To read the rest of the series, The Killer Cure, go to www.wvgazette.com/section/Series/The Killer Cure

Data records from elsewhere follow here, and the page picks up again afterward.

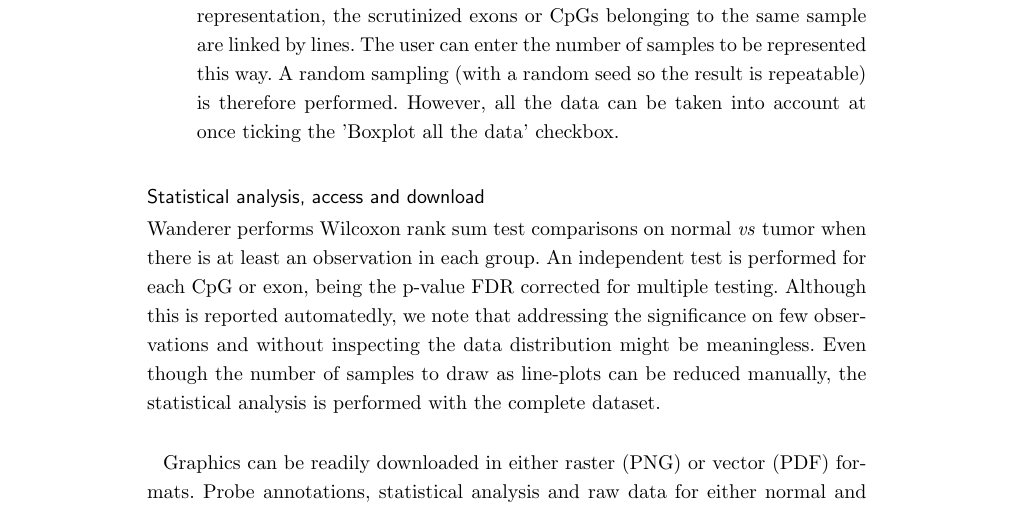
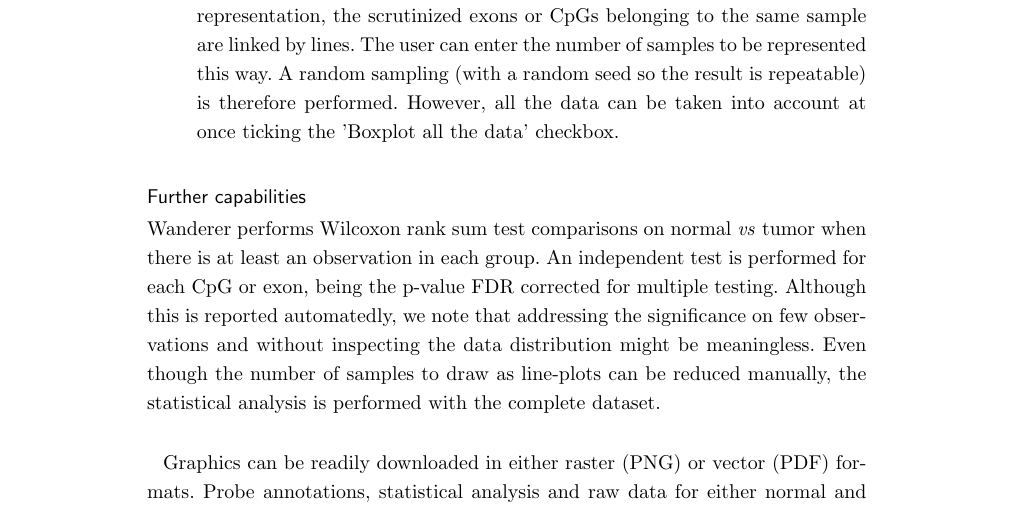
Before and after one commit to HCGB-IGTP/wanderer_v2, a LaTeX document (epigenetics_and_chromatin/wanderer_epigenetics_and_chromatin.tex): part of page 3 of 5, cut so that both start at the same text. Compiled offline with pdfLaTeX.

Commit message:
Sent to MAP

```diff
--- a/epigenetics_and_chromatin/wanderer_epigenetics_and_chromatin.tex
+++ b/epigenetics_and_chromatin/wanderer_epigenetics_and_chromatin.tex
@@ -312,7 +312,7 @@ Graphical outputs are highly dynamic, being rendered on the fly. Once selected t
 \end{itemize}
 
 
-\subsection*{Statistical analysis, access and download}
+\subsection*{Further capabilities}
 
 Wanderer performs Wilcoxon rank sum test comparisons on normal \textit{vs} tumor when there is at least an observation in each group. An independent test is performed for each CpG or exon, being the p-value FDR corrected for multiple testing. Although this is reported automatedly, we note that addressing the significance on few observations and without inspecting the data distribution might be meaningless. Even though the number of samples to draw as line-plots can be reduced manually, the statistical analysis is performed with the complete dataset.\\
 
```
Also changed, not shown: epigenetics_and_chromatin/wanderer_epigenetics_and_chromatin.tex (2 more changed lines).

To contact staff writers Scott Finn and Tara Tuckwiller, use e-mail or call 357-4323 or 348-5189.